Placa is derived from the Greek and Latin Platea which we translate as “street”. The present shape of the Placa was as a result of the earthquake of 1667 when Dubrovnik was rebuilt hastily after destruction and fires. The unified construction of two rows of stone houses, of equal height with similar fronts and similar interior arrangement, and built in the Baroque style now form the appearance of the Placa. The Senate of the Republic ruled that every house should have space for several shops on the ground floor. Placa is the main open urban area in Dubrovnik and favoured as a gathering place and promenade. It is the main business street of the old city centre and popular with processions and feasts. The street divides the old city into northern and southern halves and is the shortest route between the western and eastern gates. It was created at the end of the 11th century.
The Placa – eastern end

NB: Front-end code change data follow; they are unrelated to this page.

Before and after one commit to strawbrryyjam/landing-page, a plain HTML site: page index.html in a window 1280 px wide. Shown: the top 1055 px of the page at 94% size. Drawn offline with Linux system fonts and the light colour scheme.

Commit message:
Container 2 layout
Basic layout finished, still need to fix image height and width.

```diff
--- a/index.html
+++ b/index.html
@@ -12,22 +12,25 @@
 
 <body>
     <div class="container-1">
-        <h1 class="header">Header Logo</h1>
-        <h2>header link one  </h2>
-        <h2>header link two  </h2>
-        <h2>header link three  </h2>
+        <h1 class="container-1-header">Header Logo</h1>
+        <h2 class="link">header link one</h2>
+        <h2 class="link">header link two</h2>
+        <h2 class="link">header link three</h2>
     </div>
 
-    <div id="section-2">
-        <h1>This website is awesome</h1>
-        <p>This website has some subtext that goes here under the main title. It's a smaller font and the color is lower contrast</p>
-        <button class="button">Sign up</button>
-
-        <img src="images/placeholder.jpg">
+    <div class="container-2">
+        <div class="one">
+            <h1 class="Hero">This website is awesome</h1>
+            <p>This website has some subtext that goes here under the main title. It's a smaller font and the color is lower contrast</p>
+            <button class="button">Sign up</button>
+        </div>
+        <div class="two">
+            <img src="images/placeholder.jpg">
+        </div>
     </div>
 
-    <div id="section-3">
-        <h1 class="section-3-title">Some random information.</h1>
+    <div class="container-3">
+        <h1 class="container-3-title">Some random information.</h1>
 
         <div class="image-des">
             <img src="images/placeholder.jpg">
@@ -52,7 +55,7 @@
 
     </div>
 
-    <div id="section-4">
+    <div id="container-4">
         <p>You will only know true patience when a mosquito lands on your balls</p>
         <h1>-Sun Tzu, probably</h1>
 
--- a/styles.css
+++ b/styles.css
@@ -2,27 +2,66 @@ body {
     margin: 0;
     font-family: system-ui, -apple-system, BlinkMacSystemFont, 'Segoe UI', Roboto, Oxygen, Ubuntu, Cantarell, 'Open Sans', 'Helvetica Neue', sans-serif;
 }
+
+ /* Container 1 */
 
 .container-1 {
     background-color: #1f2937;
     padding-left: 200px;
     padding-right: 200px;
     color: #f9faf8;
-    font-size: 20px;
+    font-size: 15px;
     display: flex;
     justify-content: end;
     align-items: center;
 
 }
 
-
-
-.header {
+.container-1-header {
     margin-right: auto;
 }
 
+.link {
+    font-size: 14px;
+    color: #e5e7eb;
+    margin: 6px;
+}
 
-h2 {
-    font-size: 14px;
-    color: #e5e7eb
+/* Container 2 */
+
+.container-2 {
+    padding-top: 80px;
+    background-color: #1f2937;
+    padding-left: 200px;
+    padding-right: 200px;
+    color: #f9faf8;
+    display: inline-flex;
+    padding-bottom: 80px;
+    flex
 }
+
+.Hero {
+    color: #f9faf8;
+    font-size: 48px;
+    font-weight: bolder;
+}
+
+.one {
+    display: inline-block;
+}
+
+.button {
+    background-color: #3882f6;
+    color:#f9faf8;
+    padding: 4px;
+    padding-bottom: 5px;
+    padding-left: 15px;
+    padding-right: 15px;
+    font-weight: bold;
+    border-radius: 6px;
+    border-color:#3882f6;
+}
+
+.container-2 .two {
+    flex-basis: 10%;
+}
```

In the western end of the Placa, close to the Pile Gate, the street widens into Paskoja Milicevica Square where the Franciscan Monastery is located. At the opposite, eastern end the Placa widens into Luza square. This square was formerly used as a market place. A great number of important administrative and sacral buildings are situated around the square such as the Baroque church of St Blasius, the patron saint of Dubrovnik, Little Onofrio’s Fountain, Sponza Palace and the Mint. The main festivities take place on Luza square including the feast of St Blasius and the opening ceremony of the summer festival.
Street music along the Placa